Celebrity worship syndrome—or an obsessive fascination with a famous person—has been associated with mental health problems including symptoms of depression, anxiety, dissociation and body image issues, according to a 2018 study in the Journal of Behavioral Addictions.
Researchers have defined the spectrum of celebrity worship on three levels: the entertainment-social dimension, which involves a low level of obsession and an enthusiasm to share it with others; the intense-personal dimension, representing intense and compulsive feelings toward the celebrity; and finally, the borderline-pathological dimension.
People who fall into the third category report that if their admired celebrity asked them to do something illegal as a favor, they would do it. This level of obsession has been linked to narcissism, psychoticism and tendencies toward criminal behaviors and addiction.
Other Incidents of Obsessive Fixations With Celebrities
Obsessive fixations with celebrities have led to several high-profile crimes. John Hinckley Jr., who attempted to assassinate Ronald Reagan in 1981, said he was trying to impress actress Jodi Foster. In 1989, 21-year-old actress Rebecca Schaeffer was shot and killed in her home by an obsessed fan who had been stalking her.
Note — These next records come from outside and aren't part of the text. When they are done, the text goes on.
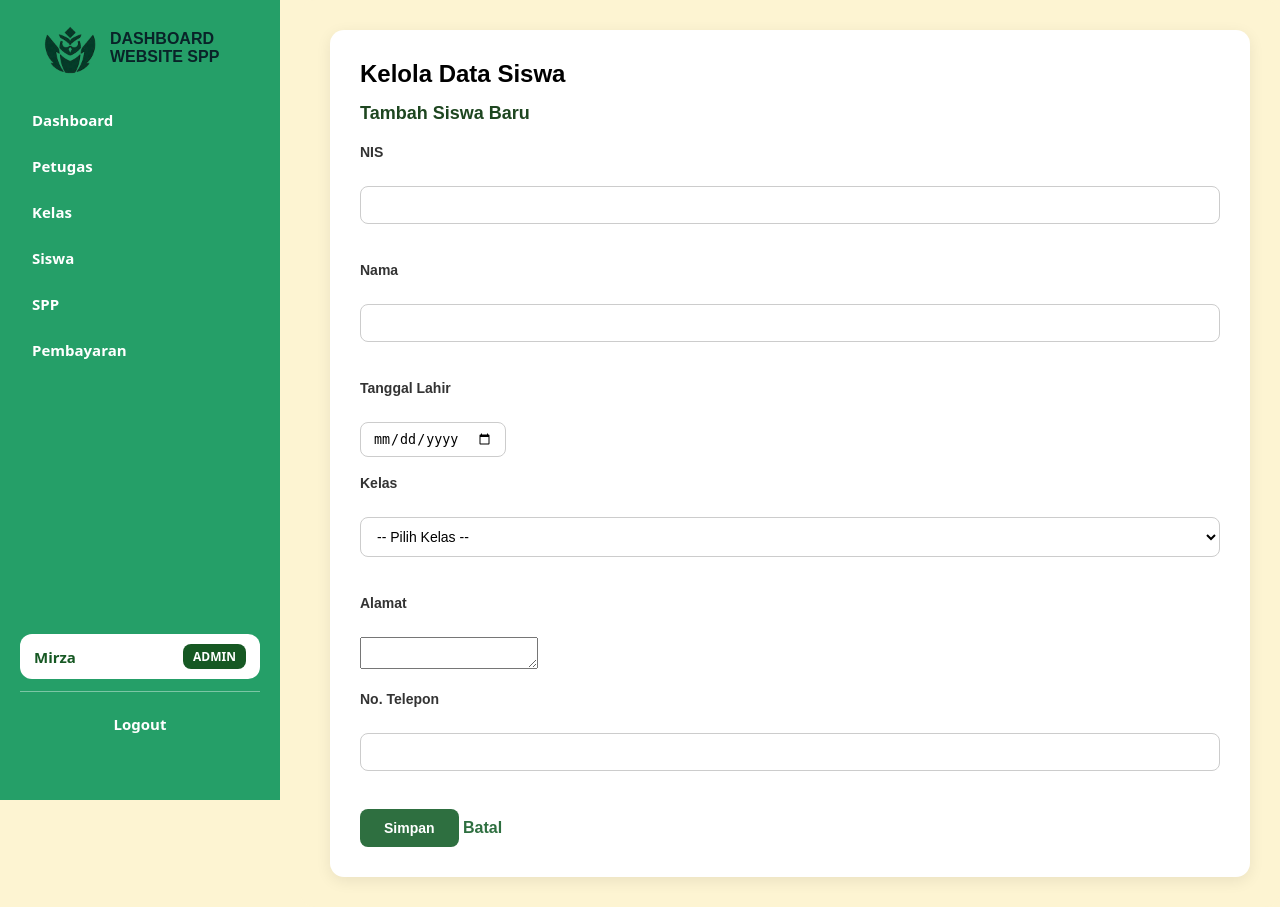
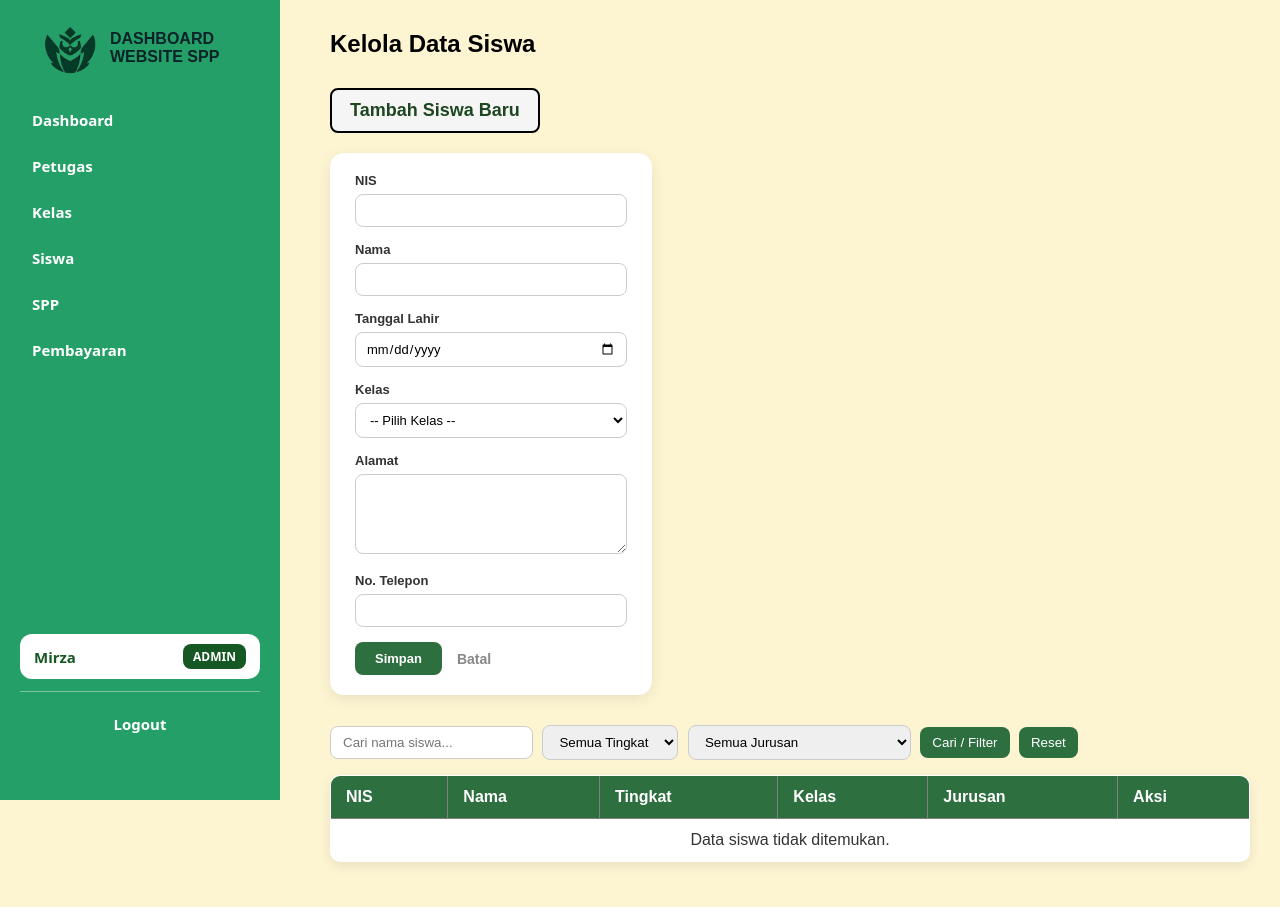
Before and after one commit to zaa-az1/web-spp, a PHP site: page /admin/kelola-siswa.php?aksi=tambah in a window 1280 px wide. After the commit the page ends 864 px from the top, so only its background shows below. Run offline with PHP 8.4, Linux system fonts and the light colour scheme; a user stored in the database is signed in; data that the repository does not hold is empty.

Commit message:
Perbaikan UI dan posisi yang kosong

```diff
--- a/admin/kelola-siswa.php
+++ b/admin/kelola-siswa.php
@@ -154,28 +154,30 @@
     </div>
 
     <main class="container">
-        <div class="form-card">
         <h2>Kelola Data Siswa</h2>
 
+        <!-- BAGIAN FORM TAMBAH / EDIT -->
         <?php if ($aksi === 'tambah' || $aksi === 'edit'): ?>
 
-            <h3><?= $aksi === 'edit' ? 'Edit Siswa' : 'Tambah Siswa Baru' ?></h3>
+            <h3 class="tmbh"><?= $aksi === 'edit' ? 'Edit Siswa' : 'Tambah Siswa Baru' ?></h3>
 
+            <div class="form-card form-mini" style="margin-bottom: 30px;">
                 <form method="POST" action="kelola-siswa.php">
                     <input type="hidden" name="aksi" value="<?= $aksi === 'edit' ? 'update' : 'tambah' ?>">
 
-                <label>NIS</label><br>
+                    <label>NIS</label>
                     <input type="text" name="nis"
                            value="<?= $aksi === 'edit' ? htmlspecialchars($siswa_edit['nis']) : '' ?>"
-                       <?= $aksi === 'edit' ? 'readonly' : 'required' ?>><br><br>
+                           <?= $aksi === 'edit' ? 'readonly' : 'required' ?>>
 
-                <label>Nama</label><br>
-                <input type="text" name="nama" value="<?= $aksi === 'edit' ? htmlspecialchars($siswa_edit['nama']) : '' ?>" required><br><br>
+                    <label>Nama</label>
+                    <input type="text" name="nama" value="<?= $aksi === 'edit' ? htmlspecialchars($siswa_edit['nama']) : '' ?>" required>
 
-                <label>Tanggal Lahir</label><br>
-                <input type="date" name="tanggal_lahir" value="<?= $aksi === 'edit' ? $siswa_edit['tanggal_lahir'] : '' ?>" required><br><br>
+                    <label>Tanggal Lahir</label>
+                    <!-- Tambah inline style agar seragam dengan kolom text -->
+                    <input type="date" name="tanggal_lahir" value="<?= $aksi === 'edit' ? $siswa_edit['tanggal_lahir'] : '' ?>" required style="width: 100%; border: 1px solid #ccc; border-radius: 8px; padding: 8px 10px; font-size: 13px; font-family: Arial, sans-serif; margin-bottom: 15px; box-sizing: border-box;">
 
-                <label>Kelas</label><br>
+                    <label>Kelas</label>
                     <select name="id_kelas" required>
                         <option value="">-- Pilih Kelas --</option>
                         <?php
@@ -187,43 +189,51 @@
                                 <?= htmlspecialchars($k['nama_kelas']) ?> - <?= htmlspecialchars($k['kompetensi_keahlian']) ?> (<?= htmlspecialchars($k['tingkat']) ?>)
                             </option>
                         <?php endwhile; ?>
-                </select><br><br>
+                    </select>
 
-                <label>Alamat</label><br>
-                <textarea name="alamat"><?= $aksi === 'edit' ? htmlspecialchars($siswa_edit['alamat']) : '' ?></textarea><br><br>
+                    <label>Alamat</label>
+                    <!-- Tambah inline style agar seragam dengan kolom text -->
+                    <textarea name="alamat" style="width: 100%; border: 1px solid #ccc; border-radius: 8px; padding: 8px 10px; font-size: 13px; font-family: Arial, sans-serif; margin-bottom: 15px; box-sizing: border-box; resize: vertical; min-height: 80px;"><?= $aksi === 'edit' ? htmlspecialchars($siswa_edit['alamat']) : '' ?></textarea>
 
-                <label>No. Telepon</label><br>
-                <input type="text" name="no_telp" value="<?= $aksi === 'edit' ? htmlspecialchars($siswa_edit['no_telp']) : '' ?>"><br><br>
+                    <label>No. Telepon</label>
+                    <input type="text" name="no_telp" value="<?= $aksi === 'edit' ? htmlspecialchars($siswa_edit['no_telp']) : '' ?>">
 
+                    <div class="form-actions">
                         <button type="submit">Simpan</button>
-                <a href="kelola-siswa.php">Batal</a>
+                        <a href="kelola-siswa.php" class="batal-link">Batal</a>
+                    </div>
                 </form>
+            </div>
 
         <?php else: ?>
 
+            <!-- TOMBOL TAMBAH (Muncul jika form tidak aktif) -->
             <div style="margin-bottom: 15px;">
-                <a href="kelola-siswa.php?aksi=tambah">Tambah Siswa</a>
+                <a href="kelola-siswa.php?aksi=tambah" class="tmbh">Tambah Siswa</a>
             </div>
 
+        <?php endif; ?>
+
+        <!-- BAGIAN PENCARIAN & TABEL (Selalu Tampil) -->
         <form method="GET" action="kelola-siswa.php" style="margin-bottom: 15px;">
-                <input type="text" name="search" placeholder="Cari nama siswa..." value="<?= htmlspecialchars($search) ?>">
+            <input type="text" name="search" placeholder="Cari nama siswa..." value="<?= htmlspecialchars($search) ?>" style="width: auto; display: inline-block;">
 
-                <select name="filter_tingkat">
+            <select name="filter_tingkat" style="width: auto; display: inline-block; margin-left: 5px;">
                 <option value="">Semua Tingkat</option>
                 <option value="X" <?= $filter_tingkat === 'X' ? 'selected' : '' ?>>X</option>
                 <option value="XI" <?= $filter_tingkat === 'XI' ? 'selected' : '' ?>>XI</option>
                 <option value="XII" <?= $filter_tingkat === 'XII' ? 'selected' : '' ?>>XII</option>
             </select>
 
-                <select name="filter_jurusan">
+            <select name="filter_jurusan" style="width: auto; display: inline-block; margin-left: 5px;">
                 <option value="">Semua Jurusan</option>
                 <?php foreach ($jurusan_list as $j): ?>
                     <option value="<?= $j ?>" <?= $filter_jurusan === $j ? 'selected' : '' ?>><?= $j ?></option>
                 <?php endforeach; ?>
             </select>
 
-                <button type="submit">Cari / Filter</button>
-                <a href="kelola-siswa.php"><button type="button">Reset</button></a>
+            <button type="submit" style="margin-left: 5px;">Cari / Filter</button>
+            <a href="kelola-siswa.php"><button type="button" style="margin-left: 5px;">Reset</button></a>
         </form>
 
         <table border="1" cellpadding="8" cellspacing="0">
@@ -254,10 +264,6 @@
                 <tr><td colspan="6" style="text-align:center;">Data siswa tidak ditemukan.</td></tr>
             <?php endif; ?>
         </table>
-
-            <?php endif; ?>
-        </div>
     </main>
-</div>
 </body>
 </html>
--- a/style/style.css
+++ b/style/style.css
@@ -290,6 +290,7 @@
     margin-bottom: 20px;
 }
 
+/* --- 1. KEMBALIKAN UKURAN DEFAULT (AGAR HALAMAN LAIN TIDAK RUSAK) --- */
 .form-card {
     background-color: #fff;
     width: 100%;
@@ -308,6 +309,7 @@
 }
 
 .form-card input[type="text"],
+.form-card input[type="password"],
 .form-card select {
     width: 100%;
     border: 1px solid #ccc;
@@ -318,9 +320,11 @@
     margin-bottom: 20px;
     background-color: #fff;
     transition: border-color 0.2s ease, box-shadow 0.2s ease;
+    box-sizing: border-box;
 }
 
 .form-card input[type="text"]:focus,
+.form-card input[type="password"]:focus,
 .form-card select:focus {
     outline: none;
     border-color: #2E6F40;
@@ -360,3 +364,28 @@
     text-decoration: underline;
     color: #c0392b;
 }
+
+/* --- 2. CLASS TAMBAHAN KHUSUS UNTUK FORM INPUT (Mengecilkan Ukuran) --- */
+.form-card.form-mini {
+    width: 35%;
+    min-width: 300px;
+    padding: 20px 25px;
+}
+
+.form-card.form-mini label {
+    font-size: 13px;
+    margin-bottom: 6px;
+}
+
+.form-card.form-mini input[type="text"],
+.form-card.form-mini input[type="password"],
+.form-card.form-mini select {
+    padding: 8px 10px;
+    font-size: 13px;
+    margin-bottom: 15px;
+}
+
+.form-card.form-mini button[type="submit"] {
+    padding: 9px 20px;
+    font-size: 13px;
+}
```
Also changed, not shown: admin/kelola-kelas.php (+26 -24 lines), admin/kelola-petugas.php (+2 -8 lines). Lines whose indentation alone changed are shown as unchanged.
Meanwhile, John Lennon’s murderer Mark Chapman was a former fan of the singer and obsessed with J.D. Salinger’s The Catcher in the Rye.